## Directions:
All of the records must come back exactly as they were given.

Supplied records Block Start

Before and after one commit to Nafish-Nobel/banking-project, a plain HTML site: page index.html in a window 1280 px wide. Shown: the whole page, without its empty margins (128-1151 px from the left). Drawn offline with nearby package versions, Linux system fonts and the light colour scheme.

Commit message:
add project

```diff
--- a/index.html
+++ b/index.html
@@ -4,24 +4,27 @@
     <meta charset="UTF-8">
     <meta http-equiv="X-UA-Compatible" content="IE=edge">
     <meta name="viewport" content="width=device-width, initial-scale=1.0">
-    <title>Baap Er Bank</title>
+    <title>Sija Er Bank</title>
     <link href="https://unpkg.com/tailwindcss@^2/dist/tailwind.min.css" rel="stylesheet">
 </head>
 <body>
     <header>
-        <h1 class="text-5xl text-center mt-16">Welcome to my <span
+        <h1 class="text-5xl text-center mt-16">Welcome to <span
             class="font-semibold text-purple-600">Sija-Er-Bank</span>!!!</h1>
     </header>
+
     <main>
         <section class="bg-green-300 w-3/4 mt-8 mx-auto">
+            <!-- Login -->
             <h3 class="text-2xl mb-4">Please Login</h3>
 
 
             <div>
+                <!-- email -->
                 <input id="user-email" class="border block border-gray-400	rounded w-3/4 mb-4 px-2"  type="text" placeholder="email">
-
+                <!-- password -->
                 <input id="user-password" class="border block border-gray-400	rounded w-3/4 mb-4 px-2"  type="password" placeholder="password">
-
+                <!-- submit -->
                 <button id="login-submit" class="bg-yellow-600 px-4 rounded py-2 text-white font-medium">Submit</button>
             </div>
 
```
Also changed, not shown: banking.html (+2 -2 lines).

Supplied records Block End

## Task result:
Before and after one commit to Nafish-Nobel/banking-project, a plain HTML site: page index.html in a window 1280 px wide. Shown: the whole page, without its empty margins (128-1151 px from the left). Drawn offline with nearby package versions, Linux system fonts and the light colour scheme.

Commit message:
add project

```diff
--- a/index.html
+++ b/index.html
@@ -4,24 +4,27 @@
     <meta charset="UTF-8">
     <meta http-equiv="X-UA-Compatible" content="IE=edge">
     <meta name="viewport" content="width=device-width, initial-scale=1.0">
-    <title>Baap Er Bank</title>
+    <title>Sija Er Bank</title>
     <link href="https://unpkg.com/tailwindcss@^2/dist/tailwind.min.css" rel="stylesheet">
 </head>
 <body>
     <header>
-        <h1 class="text-5xl text-center mt-16">Welcome to my <span
+        <h1 class="text-5xl text-center mt-16">Welcome to <span
             class="font-semibold text-purple-600">Sija-Er-Bank</span>!!!</h1>
     </header>
+
     <main>
         <section class="bg-green-300 w-3/4 mt-8 mx-auto">
+            <!-- Login -->
             <h3 class="text-2xl mb-4">Please Login</h3>
 
 
             <div>
+                <!-- email -->
                 <input id="user-email" class="border block border-gray-400	rounded w-3/4 mb-4 px-2"  type="text" placeholder="email">
-
+                <!-- password -->
                 <input id="user-password" class="border block border-gray-400	rounded w-3/4 mb-4 px-2"  type="password" placeholder="password">
-
+                <!-- submit -->
                 <button id="login-submit" class="bg-yellow-600 px-4 rounded py-2 text-white font-medium">Submit</button>
             </div>
 
```
Also changed, not shown: banking.html (+2 -2 lines).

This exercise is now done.